The expected output is a copy of every line in the records with the string "icons".

▶ The data
######

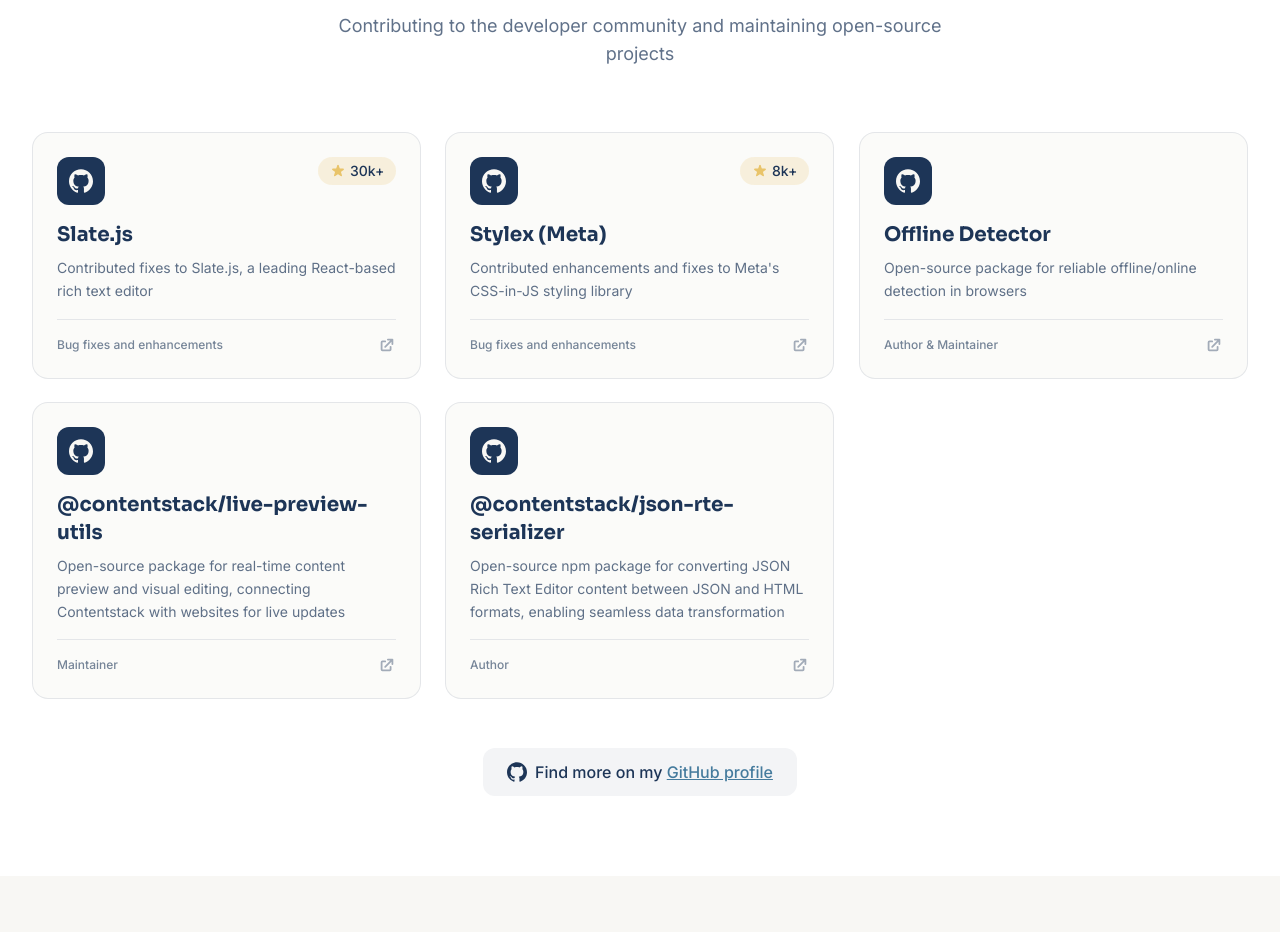
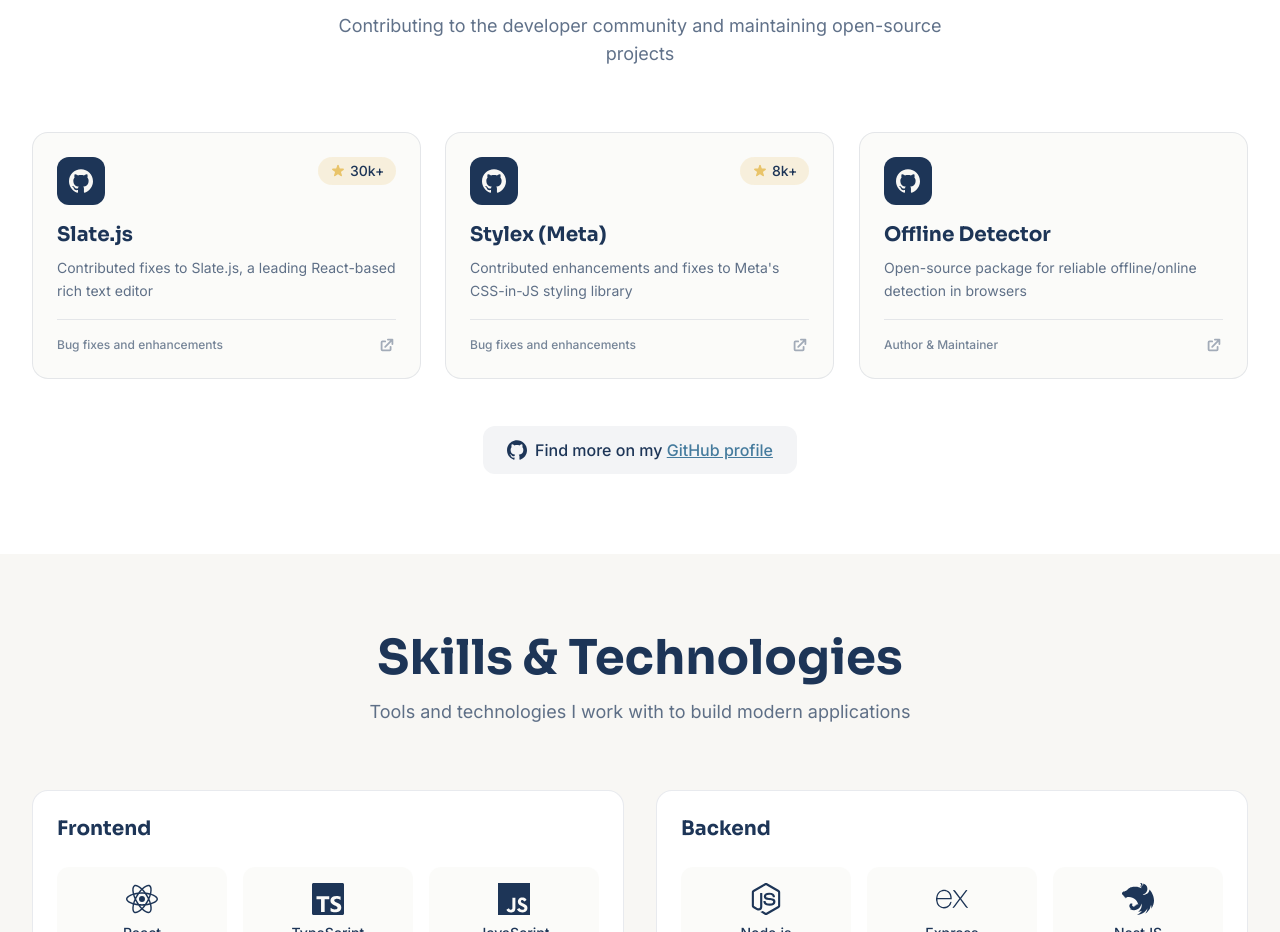
Before and after one commit to hiteshshetty-dev/hiteshshetty.com, a Next.js app: page / in a window 1280 px wide. Shown: the part 3841-4773 px from the top of the page. Built offline with nearby package versions, Linux system fonts and the light colour scheme.

Commit message:
feat: update OpenSourceCard to display weekly downloads and filter projects by professional status

```diff
--- a/src/components/opensource/OpenSourceCard.tsx
+++ b/src/components/opensource/OpenSourceCard.tsx
@@ -1,4 +1,4 @@
-import { HiExternalLink, HiStar } from "react-icons/hi";
+import { HiDownload, HiExternalLink, HiStar } from "react-icons/hi";
 import { SiGithub } from "react-icons/si";
 
 interface OpenSourceProject {
@@ -6,8 +6,10 @@
   name: string;
   description: string;
   stars?: string;
+  weeklyDownloads?: string;
   url: string;
   contributions: string;
+  professional?: boolean;
 }
 
 interface OpenSourceCardProps {
@@ -20,12 +22,13 @@
       href={project.url}
       target="_blank"
       rel="noopener noreferrer"
-      className="group block bg-brand-beige/50 rounded-2xl p-6 hover:shadow-xl transition-all duration-300 border border-brand-navy/10 hover:border-brand-amber/50 [will-change:transform,box-shadow]"
+      className="group block bg-brand-beige/50 rounded-2xl p-6 hover:shadow-xl transition-all duration-300 border border-brand-navy/10 hover:border-brand-amber/50 [will-change:transform,box-shadow] flex flex-col h-full"
     >
       <div className="flex items-start justify-between mb-4">
         <div className="w-12 h-12 rounded-xl bg-brand-navy flex items-center justify-center group-hover:bg-brand-steel transition-colors">
           <SiGithub size={24} className="text-brand-beige" />
         </div>
+        <div className="flex items-center gap-2">
           {project.stars && (
             <div className="flex items-center gap-1 px-3 py-1 bg-brand-amber/20 rounded-full">
               <HiStar className="text-brand-amber" size={16} />
@@ -34,13 +37,23 @@
               </span>
             </div>
           )}
+          {project.weeklyDownloads && (
+            <div className="flex items-center gap-1 px-3 py-1 bg-brand-steel/10 rounded-full">
+              <HiDownload className="text-brand-steel" size={16} />
+              <span className="text-brand-navy text-sm font-medium">
+                {project.weeklyDownloads}
+              </span>
+              <span className="text-brand-navy/60 text-xs">weekly</span>
+            </div>
+          )}
+        </div>
       </div>
 
       <h3 className="text-xl font-bold text-brand-navy font-sora mb-2 group-hover:text-brand-steel transition-colors">
         {project.name}
       </h3>
 
-      <p className="text-brand-navy/70 text-sm leading-relaxed mb-4">
+      <p className="text-brand-navy/70 text-sm leading-relaxed mb-4 flex-1">
         {project.description}
       </p>
 
--- a/src/components/sections/OpenSource.tsx
+++ b/src/components/sections/OpenSource.tsx
@@ -3,6 +3,10 @@
 import openSourceData from "@/data/opensource.json";
 
 export default function OpenSource() {
+  const personalOpenSource = openSourceData.filter(
+    (project) => !project.professional,
+  );
+
   return (
     <section className="py-20 bg-white">
       <div className="max-w-7xl mx-auto px-4 sm:px-6 lg:px-8">
@@ -17,7 +21,7 @@
         </div>
 
         <div className="grid grid-cols-1 md:grid-cols-2 lg:grid-cols-3 gap-6">
-          {openSourceData.map((project) => (
+          {personalOpenSource.map((project) => (
             <OpenSourceCard key={project.uuid} project={project} />
           ))}
         </div>
```
Lines whose indentation alone changed are shown as unchanged.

######

▶ Response to the exercise
-import { HiExternalLink, HiStar } from "react-icons/hi";
+import { HiDownload, HiExternalLink, HiStar } from "react-icons/hi";
 import { SiGithub } from "react-icons/si";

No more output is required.